Your new best friend. Use it to make dramatic whirls of frosting on cakes and cupcakes (don’t even get me started on the wonders it can work on whipped cream), but also to swoop hummus, smear butter, jam, and cream cheese, and pry muffins out of their tins.
This one squeezes, strains, and measures. A one-stop shop! Lemon pound cake, here you come.
The easier it is to scoop cookies, the more cookies you’ll make—and that’s a fact. A scooper also creates cookies of the exact same size, which will prevent your roommates from fighting over who gets the biggest one. Also great for portioning meatballs.
Fine, you can use an empty wine bottle—but wouldn’t it be nice to graduate? A French-style rolling pin, which is essentially a big stick, gives you the most control. Buy for yourself or give to the friend who bakes sugar cookies every year.
For applying glazes and egg washes gently and evenly. (No, a toothbrush is not an acceptable substitute.)
The baker who multitasks is not satisfied with a phone timer alone! These come in a pack of two, which means you can do at least three things at once (and four if you borrow your roommate's phone, too!).
Hand mixer or stand mixer
You might be strong, but you can’t cream butter and sugar as well as an electric mixer can. Investing in a motor-powered mixer will open up a whole new world of baking for you (and allow you to save your arm strength for tasks that really matter, like opening the pickle jar). If you can’t decide between hand and stand, Jesse Sparks breaks it down for you here.
Plastic dough scraper
Use it to scoop the last bits of a clingy dough out of the mixing bowl or to transfer a pile of chopped chocolate or nuts to the awaiting brownie batter. Sort of like the flat side of a knife, but without that scary blade getting in the way.
Not necessary, but very welcome. Especially if you like to make muffins in big batches over the weeknight, stick them in the freezer, and then microwave one for a warm, comforting breakfast every morning. Just a thought!
Above & Beyond
You have a pie plate (see directly above), so now you need super sharp scissors to trim away the excess dough before you get to crimping. These little guys from Joyce Chen are powerful and precise. Use them to cut dried fruit, snip herbs, or even break down a chicken, cleaning between each use, of course.

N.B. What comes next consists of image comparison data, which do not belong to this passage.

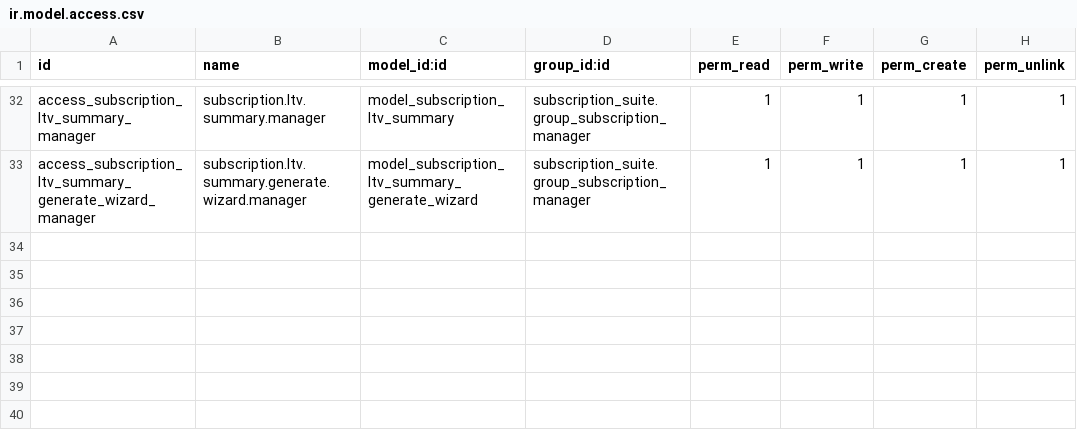
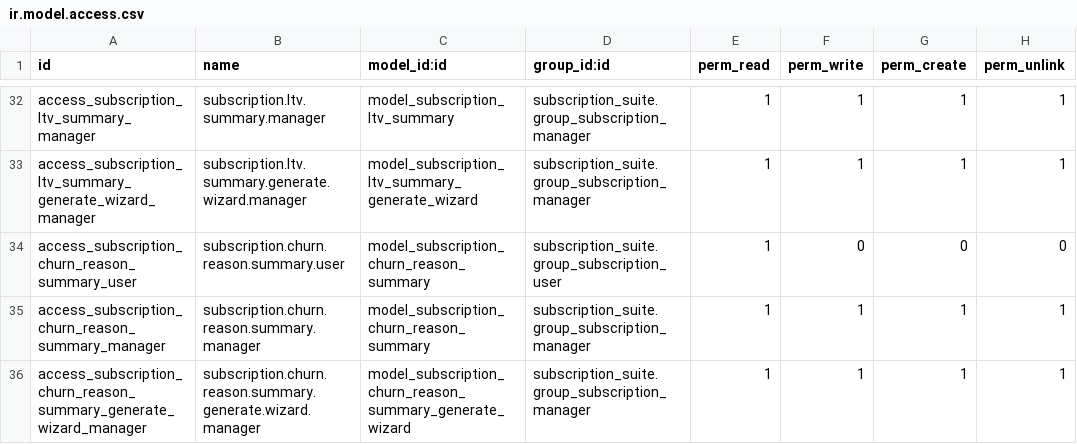
Before and after one commit to jgera/odoo-dev, a CSV file: custom_addons/subscription_suite/subscription_suite_reports/security/ir.model.access.csv, drawn as a sheet; only a part is shown, gaps mark what is left out; the diff names each change by its address in the sheet, - before the commit and + after, or states it on an @@ line.

Commit message:
Add churn reason analytics foundation

```diff
--- a/custom_addons/subscription_suite/subscription_suite_reports/security/ir.model.access.csv
+++ b/custom_addons/subscription_suite/subscription_suite_reports/security/ir.model.access.csv
+row 34: access_subscription_churn_reason_summary_user | subscription.churn.reason.summary.user | model_subscription_churn_reason_summary | subscription_suite.group_subscription_user | 1 | 0 | 0 | 0
+row 35: access_subscription_churn_reason_summary_manager | subscription.churn.reason.summary.manager | model_subscription_churn_reason_summary | subscription_suite.group_subscription_manager | 1 | 1 | 1 | 1
+row 36: access_subscription_churn_reason_summary_generate_wizard_manager | subscription.churn.reason.summary.generate.wizard.manager | model_subscription_churn_reason_summary_generate_wizard | subscription_suite.group_subscription_manager | 1 | 1 | 1 | 1
```
Also changed, not shown: 21 other files.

Raise your hand if you have an obsessive attention to detail! These rulers are the only way to guarantee that every section of your sugar cookie dough is exactly 3/16-inch thick or that your pie dough is ¼-inch thick all over. Eyeballing will just not do.
Fancy loaf pan
When you’re sick of people thinking that your banana bread is cute and you want them to think it’s sexy and glamorous instead. The difference between kitten heels and stilettos, if you will.
Ever heard of CHEESECAKE? Any time when you’re baking a cake that needs to come out of the pan but cannot be flipped—maybe it’s fragile or layered or both!—you need a pan that you can unbelt, removing the girding sides while leaving the cake upright and in tact. This particular springform pan is lovely because the glass bottom doubles as a serving plate, which saves you from the often-scary and sometimes-fatal task of scooting the cake off its base.
Tart pan with removable bottom
Not all tarts involve pastry cream. Not all tarts are complicated. But almost all tarts are beautiful. It’s something to do with that fluted edge, I think. Be sure to get one with a removable bottom so that you can slip away the sides of the pan, like magic.
There’s nothing special about a bundt cake except for its shape. But that’s good enough for me! They’re especially wonderful-looking when glazed.
Nested biscuit and cookie cutters
A set of cutters in different sizes are great for cookies, biscuits, scones, cobbler, and decorating the top of a double-crust pie.
Originally Appeared on Bon Appétit